John J. Hein received his education in the old-time log school house in Ohio, and when a small boy he started to learn the blacksmith’s trade with his father, continuing the same until he was twenty years old, when he went to work with an uncle, Baltzer Hein, at Woodsfriend [sic], Ohio, where he remained three years, then went to East Liberty, Pennsylvania. He worked three months in the Pennsylvania car shops, also worked at Pittsburg, then returned to Ohio and worked with an uncle.

The fact that John J. was born in Miltonsburg in 1849 strongly suggests that the “old time log school house” was in Miltonsburg; however, we have only some oral history hints of this building and no evidence of where it was located.

Henry Claus, Sr.

According to an obituary in The Spirit of Democracy, Thursday, November 10, 1904, Henry Claus, Sr. was born February 15, 1818, in Hessia, the son of Johannes and Katharina Kuhlman Claus. On May 25, 1843, in Germany, he married Elizabeth Ackerman, the daughter of Adam Ackerman and Katharina Kaul Ackerman from Herlefeld, Germany. Elizabeth was born February 7, 1819, in Hannasfiled, Spanixburg, Hastelcastel, Germany and died July 7, 1901. In 1847 they immigrated to America, and settled in Miltonsburg, Monroe County, Ohio.

Henry and Elizabeth had six children: Casper died at sea on the way to the United States. Four sons, Adolph, Justice, Frederick, and Henry, and one daughter, Mrs. Andrew (Elizabeth) Reich. The interment took place in the Miltonsburg cemetery with the Reverend Frederick A. Meusch having charge of the services. His wife, Elizabeth, is buried there also. Mr. Claus was the oldest member of the Miltonsburg Evangelical Church, and was connected with that Church ever since his coming to this country.

Adam Landefeld

Adam Landefeld (1875-1957) was the son of Martha Landefeld (1841-?). Adam came to America with his grandparents, Adam Sr. (1822-?) and Katharinin Hasel Landefeld (1824-1896). He learned the cobbler and harness making trade and operated his business in this building.

Ola Steed Egger and Albert Egger

About 1945 Lot 30 was split. Albert and Ola Egger purchased the north part on which the house was located and Simon Miller the shop on the south part. Albert and Ola lived at Lot 42 from about 1920 until Albert’s death about 1935. They had two children: Paul (1911-1991) and Wilda Egger Turner.

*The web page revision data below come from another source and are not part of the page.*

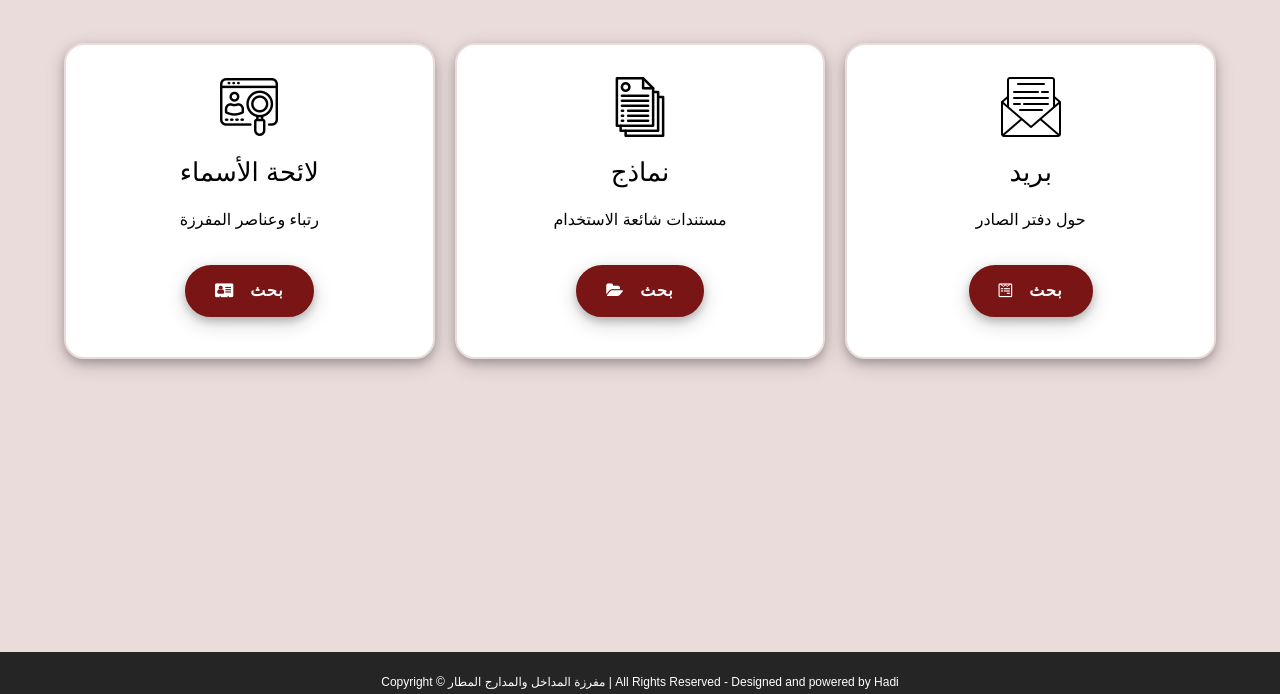
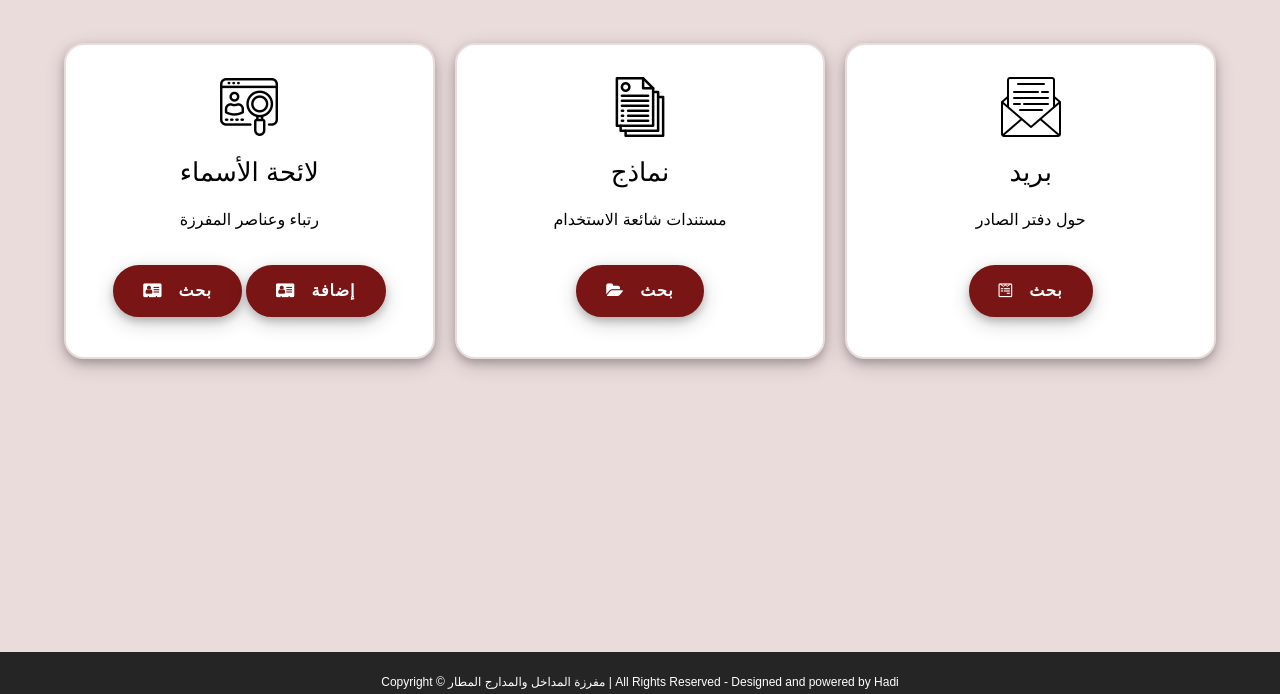
Before and after one commit to Jacksthehusky/Maderij.github.io, a plain HTML site: page index.html in a window 1280 px wide. Shown: the part 148-842 px from the top of the page. Drawn offline with nearby package versions, Linux system fonts and the light colour scheme; a web font is replaced by a local one.

Commit message:
test add

```diff
--- a/index.html
+++ b/index.html
@@ -77,6 +77,7 @@
       <h3>لائحة الأسماء</h3>
       <p>رتباء وعناصر المفرزة</p>
       <a href="js/sl.html" class="btns"><i class="fa fa-address-card w3-margin-right" aria-hidden="true"></i>بحث</a>
+      <a href="createnewprofile.html" class="btns"><i class="fa fa-address-card w3-margin-right" aria-hidden="true"></i>إضافة</a>
     </div>
 
     <div class="services-box">
```
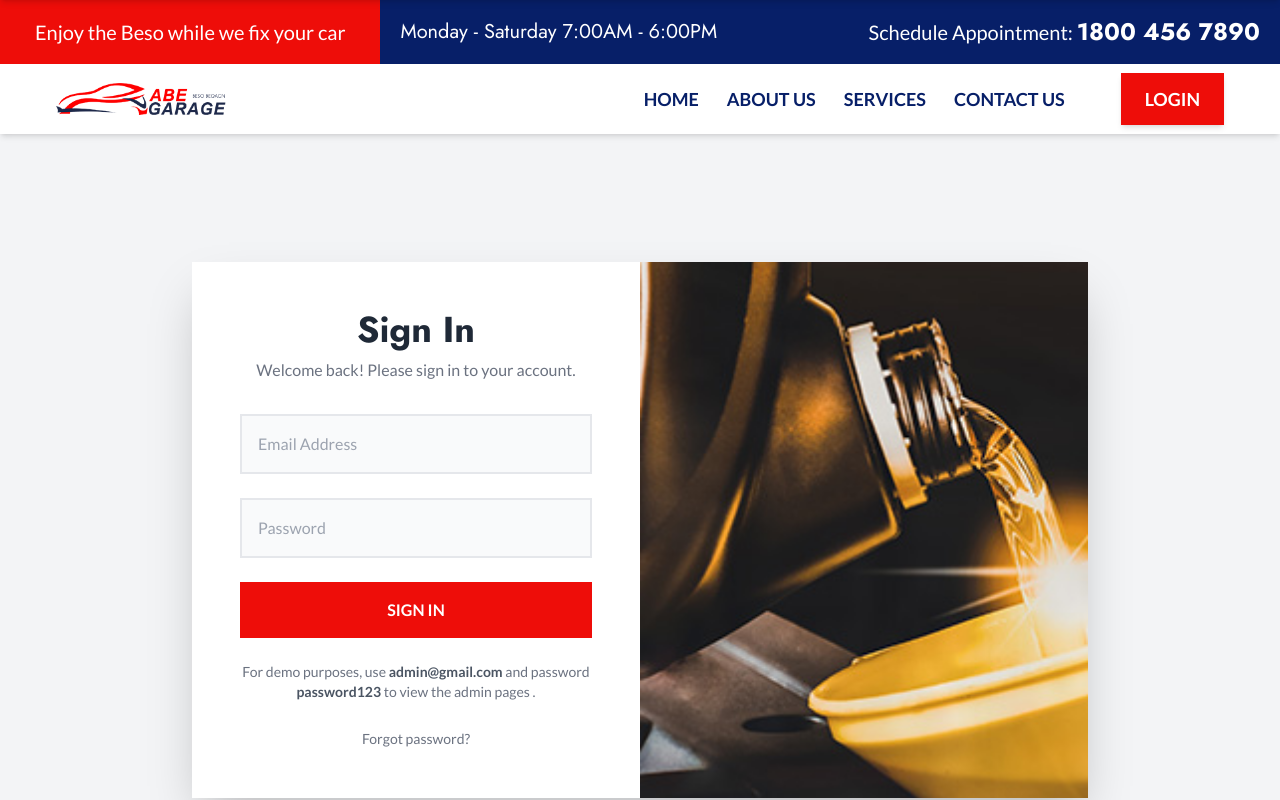
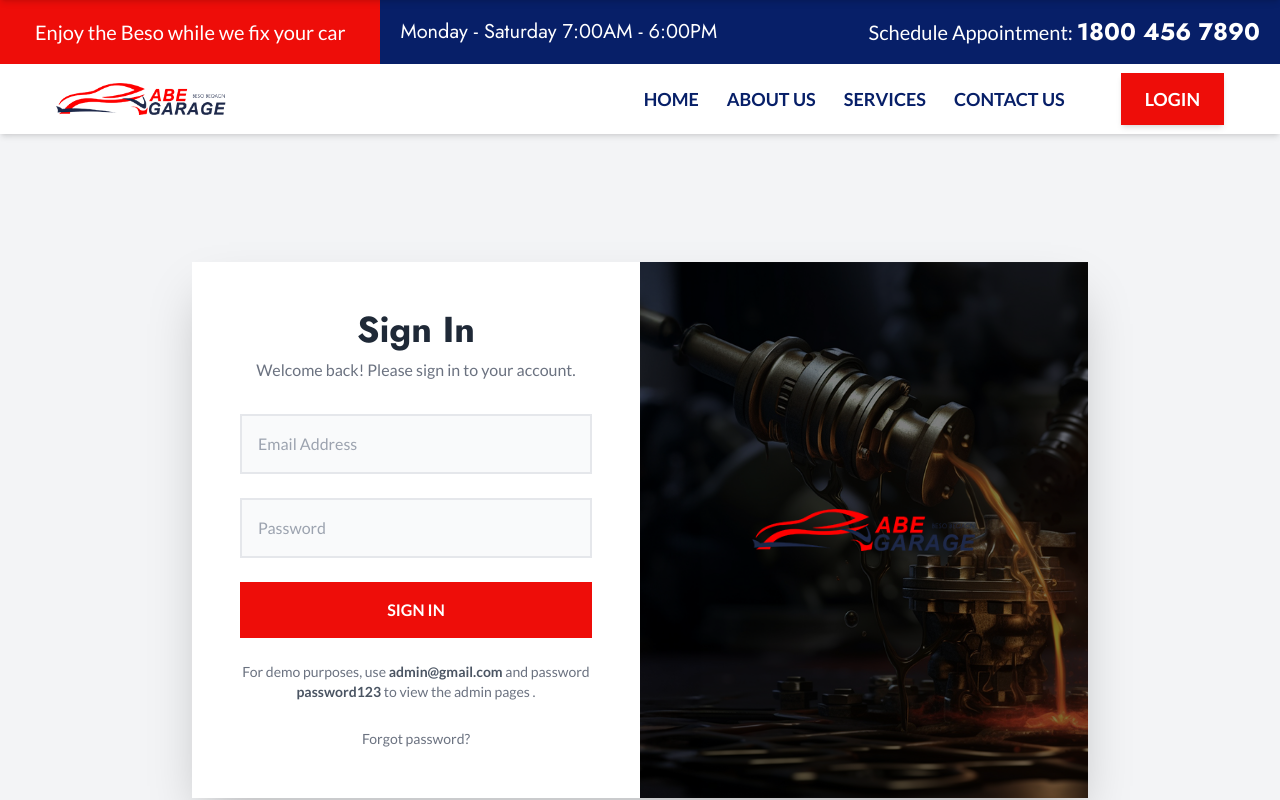
Before and after one commit to Tesfamichael12/Abe-Garage, a Next.js app in the folder frontend/: page /signin in a window 1280 px wide. Shown: the top 800 px of the page. Built offline with nearby package versions, Linux system fonts and the light colour scheme; no server answers.

Commit message:
style(frontend): update SignInPage layout with new background image and logo; refine text formatting for clarity

```diff
--- a/frontend/src/app/(auth)/signin/page.tsx
+++ b/frontend/src/app/(auth)/signin/page.tsx
@@ -118,9 +118,8 @@ function SignInPage() {
                   admin@gmail.com
                 </span>{" "}
                 and password{" "}
-                <span className="font-semibold text-gray-600">password123</span>
-                {" "} to view the admin pages
-                .
+                <span className="font-semibold text-gray-600">password123</span>{" "}
+                to view the admin pages .
               </p>
             </div>
             <div className="text-center">
@@ -136,9 +135,18 @@ function SignInPage() {
 
         {/* Right Panel: Image */}
         <div
-          className="hidden lg:block lg:w-1/2 bg-cover bg-center"
-          style={{ backgroundImage: "url('/images/vban1.jpg')" }}
-        ></div>
+          className="hidden lg:block lg:w-1/2 bg-cover bg-center relative"
+          style={{ backgroundImage: "url('/images/banner1.jpg')" }}
+        >
+          <div className="absolute inset-0 bg-black opacity-50"></div>
+          <div className="absolute inset-0 flex items-center justify-center">
+            <img
+              src="/images/logo.png"
+              alt="Abe's Garage Logo"
+              className="w-1/2"
+            />
+          </div>
+        </div>
       </div>
     </div>
   );
```
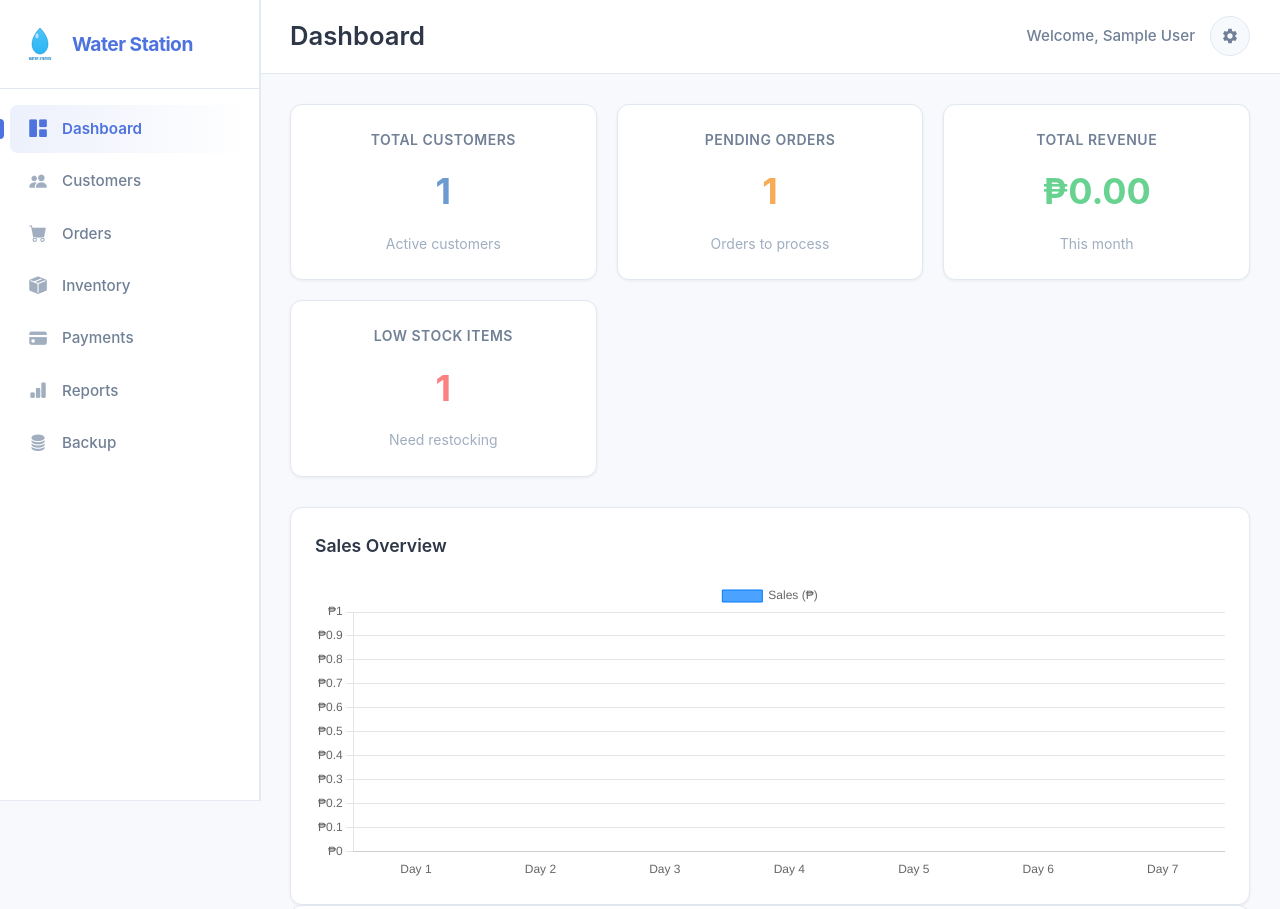
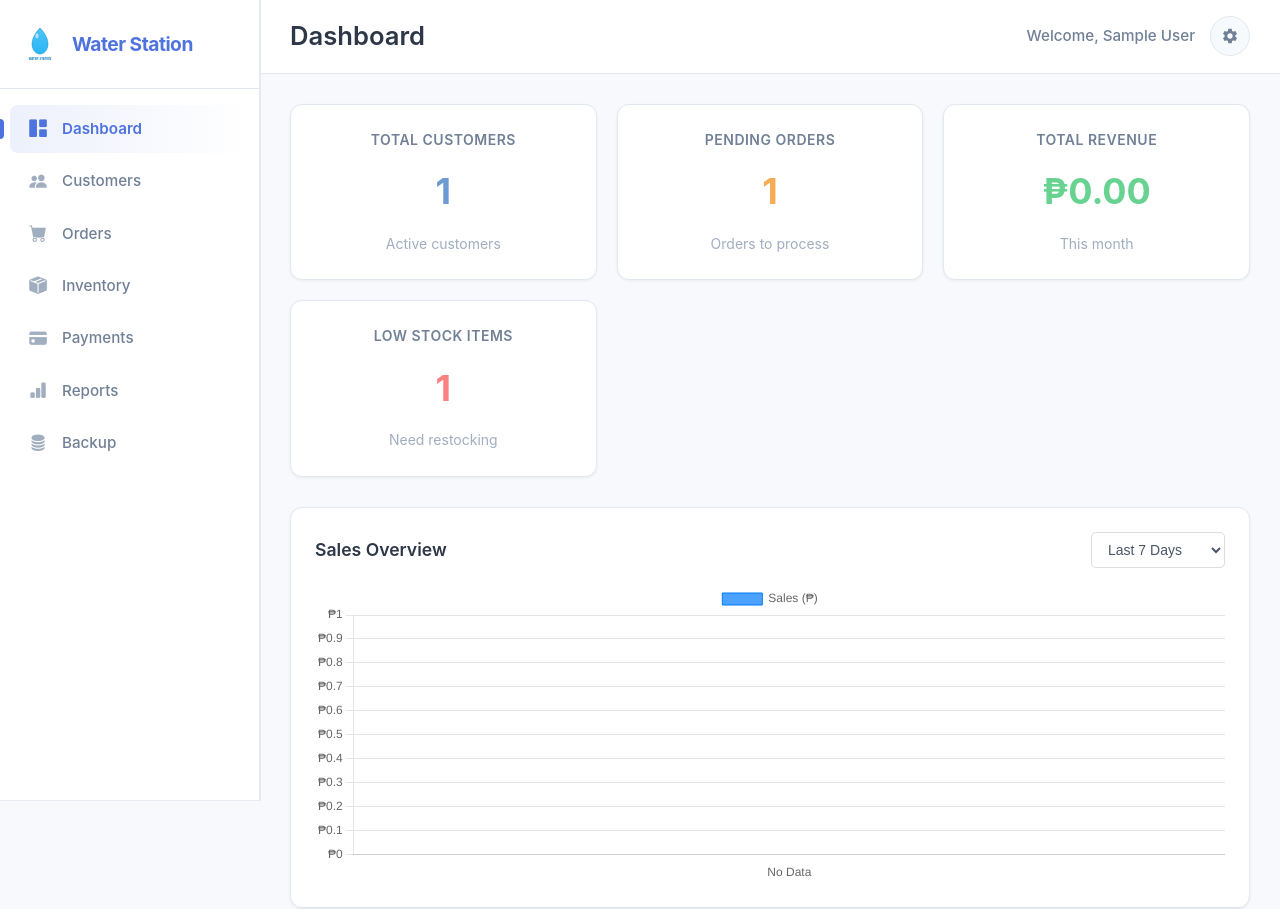
Before and after one commit to bunsai090/Water-Refilling-Station-Management-System, a PHP site: page /dashboard.php in a window 1280 px wide. Shown: the top 909 px of the page. Run offline with PHP 8.4, Linux system fonts and the light colour scheme; the visitor is signed in with stand-in values (Sample User, id 1); tables that the repository leaves empty hold one stand-in row (values such as "Sample post").

Commit message:
range date fix

```diff
--- a/backend/admin/dashboard/get_stats.php
+++ b/backend/admin/dashboard/get_stats.php
@@ -37,18 +37,30 @@ try {
     ");
     $stats['low_stock_items'] = $stmt->fetch(PDO::FETCH_ASSOC)['count'];
 
-    // Sales data for chart (last 7 days)
+    // Get period from request (default to 7 days)
+    $period = isset($_GET['period']) ? intval($_GET['period']) : 7;
+
+    // Determine date format based on period
+    // For 7 and 30 days, show day format (e.g., "Dec 05")
+    // For 90 and 180 days, show month format (e.g., "Dec")
+    $dateFormat = ($period <= 30) ? '%b %d' : '%b %Y';
+    $groupBy = ($period <= 30) ? 'DATE(p.created_at)' : 'YEAR(p.created_at), MONTH(p.created_at)';
+
+    // Sales data for chart
     $salesData = [];
-    $salesStmt = $pdo->query("
+    $salesStmt = $pdo->prepare("
         SELECT
-            DATE_FORMAT(p.created_at, '%b %d') as day,
+            DATE_FORMAT(p.created_at, :dateFormat) as period_label,
             COALESCE(SUM(p.amount), 0) as total
         FROM payments p
-        WHERE p.created_at >= DATE_SUB(CURDATE(), INTERVAL 7 DAY)
+        WHERE p.created_at >= DATE_SUB(CURDATE(), INTERVAL :period DAY)
         AND p.status = 'verified'
-        GROUP BY DATE(p.created_at)
+        GROUP BY $groupBy
         ORDER BY p.created_at ASC
     ");
+    $salesStmt->bindParam(':dateFormat', $dateFormat, PDO::PARAM_STR);
+    $salesStmt->bindParam(':period', $period, PDO::PARAM_INT);
+    $salesStmt->execute();
     $salesData = $salesStmt->fetchAll(PDO::FETCH_ASSOC);
 
     // Inventory status for chart
--- a/dashboard.php
+++ b/dashboard.php
@@ -45,7 +45,15 @@ include 'frontend/assets/includes/header.php';
                 <!-- Row 1: Sales Chart (8 cols) & Recent Activities (4 cols) -->
                 <div class="grid-col-span-8">
                     <div class="chart-container" style="height: 100%; margin-bottom: 0;">
-                        <h3>Sales Overview</h3>
+                        <div style="display: flex; justify-content: space-between; align-items: center; margin-bottom: 15px;">
+                            <h3 style="margin: 0;">Sales Overview</h3>
+                            <select id="salesPeriodFilter" class="form-control" style="width: auto; padding: 8px 12px; border-radius: 5px; border: 1px solid #ddd;">
+                                <option value="7">Last 7 Days</option>
+                                <option value="30">Last 30 Days</option>
+                                <option value="90">Last 3 Months</option>
+                                <option value="180">Last 6 Months</option>
+                            </select>
+                        </div>
                         <canvas id="salesChart"></canvas>
                     </div>
                 </div>
--- a/frontend/assets/js/dashboard.js
+++ b/frontend/assets/js/dashboard.js
@@ -14,12 +14,22 @@ document.addEventListener('DOMContentLoaded', function () {
     loadDashboardStats();
     loadStockLevels();
     setupRealTimeUpdates();
+
+    // Add event listener for sales period filter
+    const periodFilter = document.getElementById('salesPeriodFilter');
+    if (periodFilter) {
+        periodFilter.addEventListener('change', function () {
+            const period = this.value;
+            console.log('Period filter changed to:', period);
+            loadDashboardStats(period);
+        });
+    }
 });
 
-function loadDashboardStats() {
-    console.log('Fetching dashboard stats from API...');
+function loadDashboardStats(period = 7) {
+    console.log('Fetching dashboard stats from API with period:', period);
 
-    fetch('backend/admin/dashboard/get_stats.php')
+    fetch(`backend/admin/dashboard/get_stats.php?period=${period}`)
         .then(response => {
             console.log('API Response status:', response.status);
             if (!response.ok) {
@@ -69,9 +79,9 @@ function updateSalesChart(salesData) {
         return;
     }
 
-    // Extract labels and values - now using daily data
-    const labels = salesData && salesData.length > 0 ? salesData.map(item => item.day) : ['Day 1', 'Day 2', 'Day 3', 'Day 4', 'Day 5', 'Day 6', 'Day 7'];
-    const values = salesData && salesData.length > 0 ? salesData.map(item => parseFloat(item.total)) : [0, 0, 0, 0, 0, 0, 0];
+    // Extract labels and values - using period_label for flexibility
+    const labels = salesData && salesData.length > 0 ? salesData.map(item => item.period_label) : ['No Data'];
+    const values = salesData && salesData.length > 0 ? salesData.map(item => parseFloat(item.total)) : [0];
 
     console.log('Chart labels:', labels);
     console.log('Chart values:', values);
```
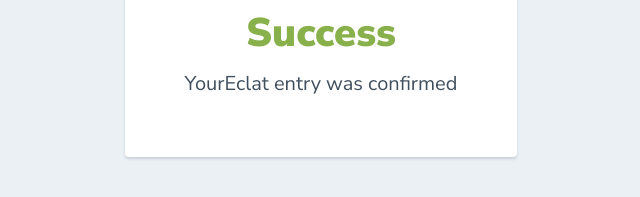
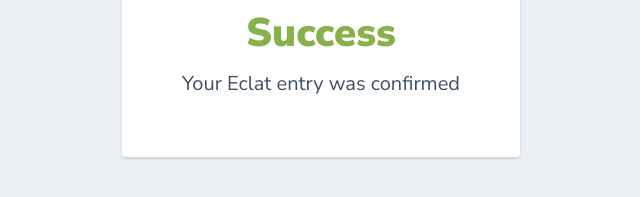
Before and after one commit to IronMan-1000/accept, a plain HTML site: page index.html in a window 1280 px wide. Shown: the part 329-526 px from the top of the page, 319-959 px from the left. Drawn offline with Linux system fonts and the light colour scheme.

Commit message:
Update index.html

```diff
--- a/index.html
+++ b/index.html
@@ -42,7 +42,7 @@
         <i class="checkmark">✓</i>
       </div>
         <h1>Success</h1>
-        <p>YourEclat entry was confirmed</p>
+        <p>Your Eclat entry was confirmed</p>
       </div>
     </body>
 </html>
```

Paul learned the barbering trade in Miltonsburg and practiced barbering in Miltonsburg and Woodsfield.

Simon Miller

Leo Simon Miller was born in 1880 and died in 1951. Simon’s father was John Miller, who was born May 11, 1844, in Monroe County and died May 11, 1915, and his mother was Mary Anna Crock Miller. Mary Anna was born on June 16, 1846, near Fulda, Noble County, Ohio and died on April 4, 1922, in Barnesville, Ohio. Simon’s parents were married on February 4, 1867, in St. Mary’s Church in Fulda, Ohio and in 1884 they moved to Monroe County, Ohio. Their children were: Elizabeth, George, Andrew, Barbara, Edward, Apollonia, and Leo Simon.

Lot 30 Owners

(Partial List)

  • 1848 Henry Yockey
  • 1849 Henry Yockey
  • 1850 John Hine
  • 1855 John Hine
  • 1860 George Feiock
  • 1870 George Feiock
  • 1875 George Feiock
  • 1880 George Feiock
  • 1885 Henry Claus
  • 1890 Henry Claus
  • 1895 Henry Claus
  • 1899 Henry Claus
  • 1905 Adam Landefeld
  • 1910 Adam Landefeld
  • 1915 Adam Landefeld
  • 1920 Adam Landefeld
  • 1925 Adam Landefeld
  • 1930 Adam Landefeld
  • 1935 Adam Landefeld
  • 1940 Adam Landefeld
  • 1945 Simon L. Miller
  • 1950 Simon L. Miller (part of the lot)
  • 1950 Paul Egger and Wilda Turner (part of the lot)